Start of Block
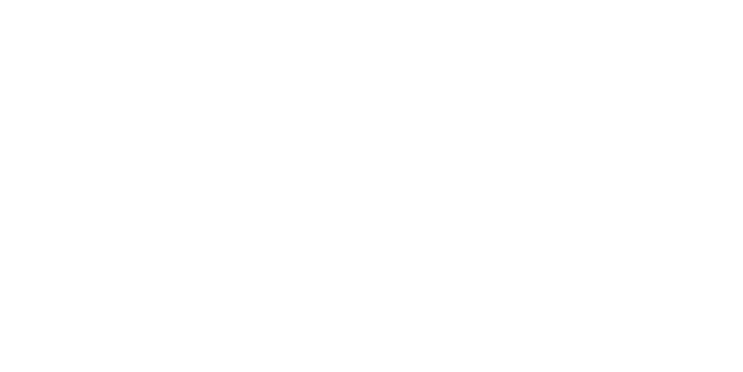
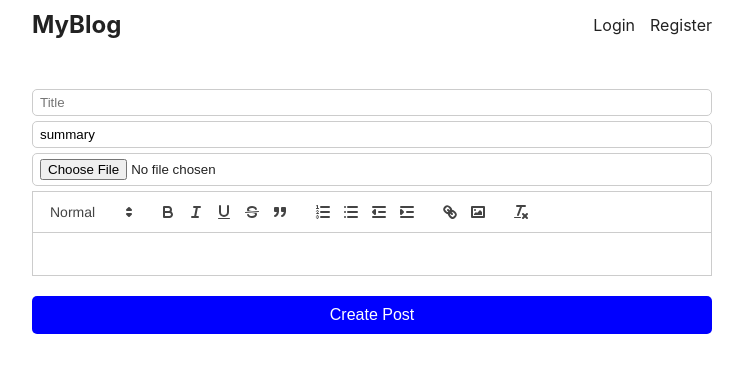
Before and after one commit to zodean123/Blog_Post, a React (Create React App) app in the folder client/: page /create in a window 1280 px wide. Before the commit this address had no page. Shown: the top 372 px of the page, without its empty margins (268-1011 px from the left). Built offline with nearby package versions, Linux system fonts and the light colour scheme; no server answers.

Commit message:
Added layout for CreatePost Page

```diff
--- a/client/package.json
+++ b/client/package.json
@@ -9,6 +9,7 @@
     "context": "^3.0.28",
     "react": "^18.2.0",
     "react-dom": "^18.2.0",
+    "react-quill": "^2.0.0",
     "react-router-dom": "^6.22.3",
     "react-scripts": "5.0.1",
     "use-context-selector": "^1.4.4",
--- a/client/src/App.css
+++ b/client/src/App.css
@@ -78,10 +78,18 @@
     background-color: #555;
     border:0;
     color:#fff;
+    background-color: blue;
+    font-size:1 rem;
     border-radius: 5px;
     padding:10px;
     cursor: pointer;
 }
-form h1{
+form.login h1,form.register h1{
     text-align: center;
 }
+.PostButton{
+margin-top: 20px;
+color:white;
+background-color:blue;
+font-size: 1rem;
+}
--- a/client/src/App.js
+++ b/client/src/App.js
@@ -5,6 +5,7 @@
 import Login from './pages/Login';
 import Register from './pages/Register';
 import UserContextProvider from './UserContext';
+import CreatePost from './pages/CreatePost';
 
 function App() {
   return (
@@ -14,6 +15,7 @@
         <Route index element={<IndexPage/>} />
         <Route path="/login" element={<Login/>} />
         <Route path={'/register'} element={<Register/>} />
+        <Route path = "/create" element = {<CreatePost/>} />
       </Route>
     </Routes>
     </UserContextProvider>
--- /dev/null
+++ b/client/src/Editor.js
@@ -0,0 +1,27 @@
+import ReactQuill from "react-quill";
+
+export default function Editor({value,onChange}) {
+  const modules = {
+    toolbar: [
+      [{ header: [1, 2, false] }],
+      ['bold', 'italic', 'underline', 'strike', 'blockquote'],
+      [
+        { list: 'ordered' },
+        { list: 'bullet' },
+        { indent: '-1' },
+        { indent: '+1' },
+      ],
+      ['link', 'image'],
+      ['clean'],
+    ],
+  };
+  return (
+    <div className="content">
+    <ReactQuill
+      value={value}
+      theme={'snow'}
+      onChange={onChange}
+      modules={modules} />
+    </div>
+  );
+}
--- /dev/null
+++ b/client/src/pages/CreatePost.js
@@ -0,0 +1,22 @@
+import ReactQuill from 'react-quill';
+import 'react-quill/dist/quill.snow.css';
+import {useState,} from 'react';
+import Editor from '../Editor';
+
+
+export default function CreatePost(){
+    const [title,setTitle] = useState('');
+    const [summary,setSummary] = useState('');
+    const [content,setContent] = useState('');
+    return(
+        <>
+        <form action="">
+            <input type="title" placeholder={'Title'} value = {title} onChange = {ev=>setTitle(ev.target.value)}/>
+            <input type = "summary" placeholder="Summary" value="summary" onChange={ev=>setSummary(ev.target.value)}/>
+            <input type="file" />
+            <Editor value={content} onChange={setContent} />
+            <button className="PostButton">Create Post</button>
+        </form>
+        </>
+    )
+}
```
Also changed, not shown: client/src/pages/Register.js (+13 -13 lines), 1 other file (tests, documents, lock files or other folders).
End of Block
Give back the listing word for word, minus its images.

> [Problem solution]:
Before and after one commit to zodean123/Blog_Post, a React (Create React App) app in the folder client/: page /create in a window 1280 px wide. Before the commit this address had no page. Shown: the top 372 px of the page, without its empty margins (268-1011 px from the left). Built offline with nearby package versions, Linux system fonts and the light colour scheme; no server answers.

Commit message:
Added layout for CreatePost Page

```diff
--- a/client/package.json
+++ b/client/package.json
@@ -9,6 +9,7 @@
     "context": "^3.0.28",
     "react": "^18.2.0",
     "react-dom": "^18.2.0",
+    "react-quill": "^2.0.0",
     "react-router-dom": "^6.22.3",
     "react-scripts": "5.0.1",
     "use-context-selector": "^1.4.4",
--- a/client/src/App.css
+++ b/client/src/App.css
@@ -78,10 +78,18 @@
     background-color: #555;
     border:0;
     color:#fff;
+    background-color: blue;
+    font-size:1 rem;
     border-radius: 5px;
     padding:10px;
     cursor: pointer;
 }
-form h1{
+form.login h1,form.register h1{
     text-align: center;
 }
+.PostButton{
+margin-top: 20px;
+color:white;
+background-color:blue;
+font-size: 1rem;
+}
--- a/client/src/App.js
+++ b/client/src/App.js
@@ -5,6 +5,7 @@
 import Login from './pages/Login';
 import Register from './pages/Register';
 import UserContextProvider from './UserContext';
+import CreatePost from './pages/CreatePost';
 
 function App() {
   return (
@@ -14,6 +15,7 @@
         <Route index element={<IndexPage/>} />
         <Route path="/login" element={<Login/>} />
         <Route path={'/register'} element={<Register/>} />
+        <Route path = "/create" element = {<CreatePost/>} />
       </Route>
     </Routes>
     </UserContextProvider>
--- /dev/null
+++ b/client/src/Editor.js
@@ -0,0 +1,27 @@
+import ReactQuill from "react-quill";
+
+export default function Editor({value,onChange}) {
+  const modules = {
+    toolbar: [
+      [{ header: [1, 2, false] }],
+      ['bold', 'italic', 'underline', 'strike', 'blockquote'],
+      [
+        { list: 'ordered' },
+        { list: 'bullet' },
+        { indent: '-1' },
+        { indent: '+1' },
+      ],
+      ['link', 'image'],
+      ['clean'],
+    ],
+  };
+  return (
+    <div className="content">
+    <ReactQuill
+      value={value}
+      theme={'snow'}
+      onChange={onChange}
+      modules={modules} />
+    </div>
+  );
+}
--- /dev/null
+++ b/client/src/pages/CreatePost.js
@@ -0,0 +1,22 @@
+import ReactQuill from 'react-quill';
+import 'react-quill/dist/quill.snow.css';
+import {useState,} from 'react';
+import Editor from '../Editor';
+
+
+export default function CreatePost(){
+    const [title,setTitle] = useState('');
+    const [summary,setSummary] = useState('');
+    const [content,setContent] = useState('');
+    return(
+        <>
+        <form action="">
+            <input type="title" placeholder={'Title'} value = {title} onChange = {ev=>setTitle(ev.target.value)}/>
+            <input type = "summary" placeholder="Summary" value="summary" onChange={ev=>setSummary(ev.target.value)}/>
+            <input type="file" />
+            <Editor value={content} onChange={setContent} />
+            <button className="PostButton">Create Post</button>
+        </form>
+        </>
+    )
+}
```
Also changed, not shown: client/src/pages/Register.js (+13 -13 lines), 1 other file (tests, documents, lock files or other folders).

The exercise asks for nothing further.